A major difficulty in the control of Salmonella enterica infections is the fact that Salmonella can form multicellular structures, commonly called biofilms, on various biotic and abiotic surfaces. Within these biofilms, Salmonella is much less sensitive to disinfectants, antimicrobial treatment and the immune system of the host. Given the importance of biofilm formation in the spread and persistence of Salmonella, our research aims at the elucidation of the genetic factors determining biofilm formation and at the development of effective anti-biofilm treatments. One of the technologies used to identify Salmonella genes involved in biofilm formation is the Differential Fluorescence Induction (DFI) strategy which allows selecting important genes at a single-cell-based level.
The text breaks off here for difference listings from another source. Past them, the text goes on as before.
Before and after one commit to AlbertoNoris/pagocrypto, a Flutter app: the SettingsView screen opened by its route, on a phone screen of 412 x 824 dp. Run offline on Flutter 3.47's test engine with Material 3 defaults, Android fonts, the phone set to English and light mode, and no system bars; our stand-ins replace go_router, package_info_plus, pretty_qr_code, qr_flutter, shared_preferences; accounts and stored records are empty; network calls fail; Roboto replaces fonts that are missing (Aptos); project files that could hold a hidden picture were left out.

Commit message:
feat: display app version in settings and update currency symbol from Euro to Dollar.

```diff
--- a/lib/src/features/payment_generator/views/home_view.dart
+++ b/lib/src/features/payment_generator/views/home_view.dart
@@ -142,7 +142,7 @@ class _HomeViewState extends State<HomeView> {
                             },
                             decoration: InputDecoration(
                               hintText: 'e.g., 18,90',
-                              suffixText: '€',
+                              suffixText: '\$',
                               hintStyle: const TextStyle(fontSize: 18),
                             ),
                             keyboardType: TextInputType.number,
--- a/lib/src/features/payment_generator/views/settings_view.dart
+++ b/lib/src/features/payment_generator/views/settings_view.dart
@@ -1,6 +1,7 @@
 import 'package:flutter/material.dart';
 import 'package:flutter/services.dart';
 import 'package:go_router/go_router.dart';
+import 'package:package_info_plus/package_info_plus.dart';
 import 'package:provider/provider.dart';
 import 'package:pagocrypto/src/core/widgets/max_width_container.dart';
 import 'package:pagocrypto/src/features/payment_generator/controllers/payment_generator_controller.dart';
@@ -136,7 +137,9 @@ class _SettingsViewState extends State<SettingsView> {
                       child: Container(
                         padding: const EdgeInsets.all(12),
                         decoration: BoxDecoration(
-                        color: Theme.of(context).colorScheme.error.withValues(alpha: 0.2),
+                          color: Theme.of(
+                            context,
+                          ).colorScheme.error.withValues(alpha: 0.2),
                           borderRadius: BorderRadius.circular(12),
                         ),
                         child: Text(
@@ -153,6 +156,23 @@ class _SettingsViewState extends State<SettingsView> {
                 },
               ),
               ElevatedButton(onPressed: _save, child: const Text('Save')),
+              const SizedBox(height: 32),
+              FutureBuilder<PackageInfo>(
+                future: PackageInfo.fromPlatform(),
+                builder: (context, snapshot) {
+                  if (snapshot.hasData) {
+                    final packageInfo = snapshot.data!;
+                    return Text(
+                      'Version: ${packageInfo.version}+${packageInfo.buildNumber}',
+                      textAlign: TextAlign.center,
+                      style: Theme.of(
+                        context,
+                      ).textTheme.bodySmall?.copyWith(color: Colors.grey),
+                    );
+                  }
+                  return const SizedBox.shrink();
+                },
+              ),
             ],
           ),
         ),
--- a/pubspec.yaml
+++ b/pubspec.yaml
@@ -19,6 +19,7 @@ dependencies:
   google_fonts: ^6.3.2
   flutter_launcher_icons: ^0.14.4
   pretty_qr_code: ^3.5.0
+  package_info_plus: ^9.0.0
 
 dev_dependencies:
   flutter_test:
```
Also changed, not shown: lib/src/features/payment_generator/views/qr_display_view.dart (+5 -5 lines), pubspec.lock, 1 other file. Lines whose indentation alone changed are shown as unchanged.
This is an advantage since a biofilm consists of a heterogeneous bacterial population. DFI is an enrichment strategy which uses a library of small fragments of genomic DNA (S. Typhimurium genomic DNA), cloned upstream of a promoterless gfp-gene and a fluorescence-activated cell sorter (FACS) to monitor promoter activity under specific environmental conditions (biofilm formation). As a complementary strategy we are screening a S. Typhimurium mutant library under biofilm conditions to search for mutants with altered biofilm behavior. Interesting genes resulting from these genome-wide searches will be functionally characterized to elucidate important biofilm related gene regulatory networks. This knowledge can be used for the development of effective anti-biofilm treatments, which is based on two approaches. In the bottom-up approach we search for inhibitors of specific cellullar targets that play a key role in biofilm formation, by using receptor based computational approaches or by screening of compound libraries using reporter fusions of target genes involved in biofilm formation. In the top-down approach we perform screenings of libraries of chemical compounds and natural product analogues to identify molecules that are able to prevent Salmonella biofilm formation or to disperse mature biofilms. We have already discovered different classes of Salmonella biofilm inhibitors of which we are currently studying the exact mode of action by using a variety of techniques such as gene reporter fusions, transcriptome and proteome analyses and screening of a mutant library for mutants that are hypo- or hypersensitive to the biofilm inhibitors. To optimize the structure of the biofilm inhibitors we will use ligand based computational techniques, such as 3D-QSAR. The combination of our fundamental and applied approach will eventually lead to the development of effective anti-Salmonella treatments, urgently needed to comply with the new EU directives to reduce the number of zoonotic infections.